The question here is why? Why are players such as Craig Biggio, Mike Piazza and Larry Walker placed into the category of the steroid Hall of Famers? Why does the greatest home run hitter of all time and arguably the greatest pitcher of all time have no future in this Hall of Fame process? The answer is simply this: Baseball is based on the principle of purity, if you can’t play by the rules there is no mercy and sadly for Piazza, Biggio, and Walker, they are stuck in the wrong place at the wrong time.

Would it be good or bad for baseball to ignore steroids all together and take these stats, tainted or not, and enshrine these men into the Hall of Fame? Should there be an “asterisk” next to the name of anybody suspected of steroid use? The words “linked”, “accused”, “suspected”, are all terms we have heard for so long and the time is finally now to settle this argument once and for all. Have these men been positively identified as steroid users, and thusly, did the steroids improve their statistics. Until one of these players has been proven guilty of these offenses, in my book, they are clear to be voted in and have no restrictions in doing so. On the other hand, players such as Alex Rodriguez, who has come out and said that he had taken steroids and Manny Ramirez, who has been punished for his steroid use are not rightfully valuable of the highest honor in the game of baseball.

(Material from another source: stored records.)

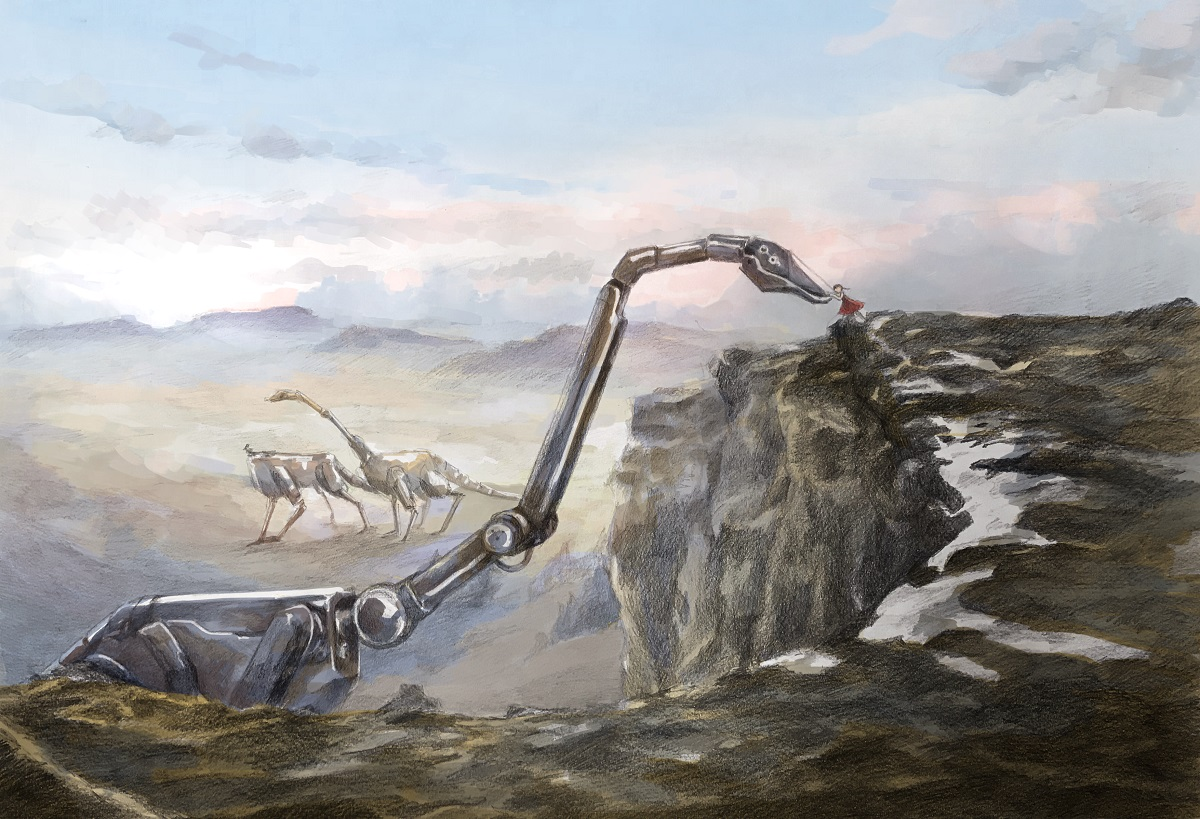
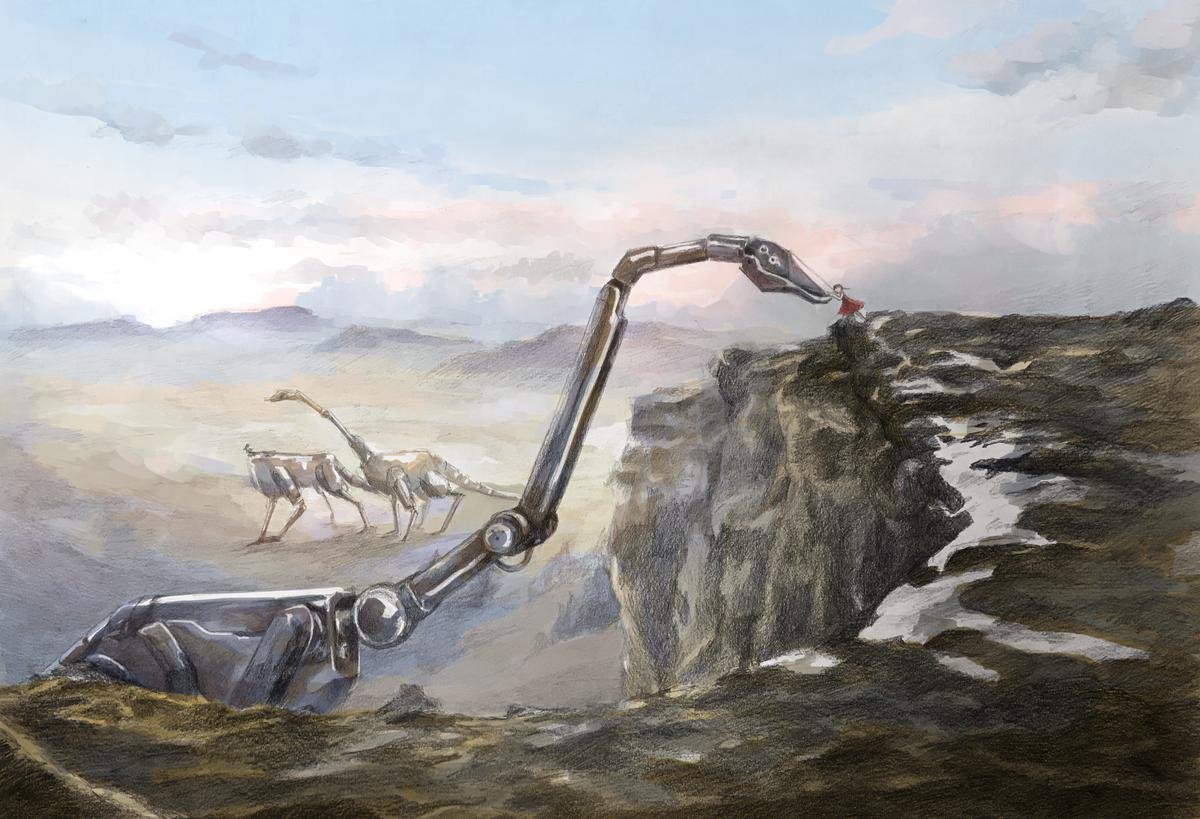
fixed resizing program to keep color profile

diff --git a/static/img/resize.py b/static/img/resize.py
@@ -21,16 +21,17 @@ for file in glob.glob(IN_FOLDER + '*'):
     file_base = os.path.basename(file)[:-4]
     output_file = OUT_FOLDER + '/' + file_base + '.jpg'
     print(file_base)
-    
+
     #only resize if images are not already the directory
     if not os.path.exists(output_file):
         print("resizing!")
         img = Image.open(file)
+        icc_profile = img.info.get('icc_profile')
         w_percent = width/float(img.size[0])
         height = int(float(img.size[1])*float(w_percent))
         new_img = img.resize((width, height), Image.ANTIALIAS)
         new_img = new_img.convert('RGB')
-        new_img.save(output_file)
+        new_img.save(output_file, icc_profile=icc_profile)
     else:
         print('already here, not resizing!')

Take Pete Rose for example. He holds the record for the most hits of all time, 4256, and sadly he will never be in the hall of fame because he was caught cheating. He knowingly broke the rules of baseball and fixed games for the betterment of himself. The argument that I am making here is that he knowingly broke the rules of baseball; he was KNOWINGLY doing something wrong that changed the outcome of the game. Just because everyone was doing steroids doesn’t make it right and just because Major League Baseball wasn’t doing a damn thing about it doesn’t make it right either. They knew, and they didn’t care. Ratings were up and the popularity of baseball had skyrocketed during the “Steroid Era” and now look what it has done. The purest of all games and the purest of all the Hall of Fames is at a crossroad and who is it up to now to fix. What does the Hall of Fame mean if the all-time home run king and a 7-time CY Young award winner do not get elected in? You tell me.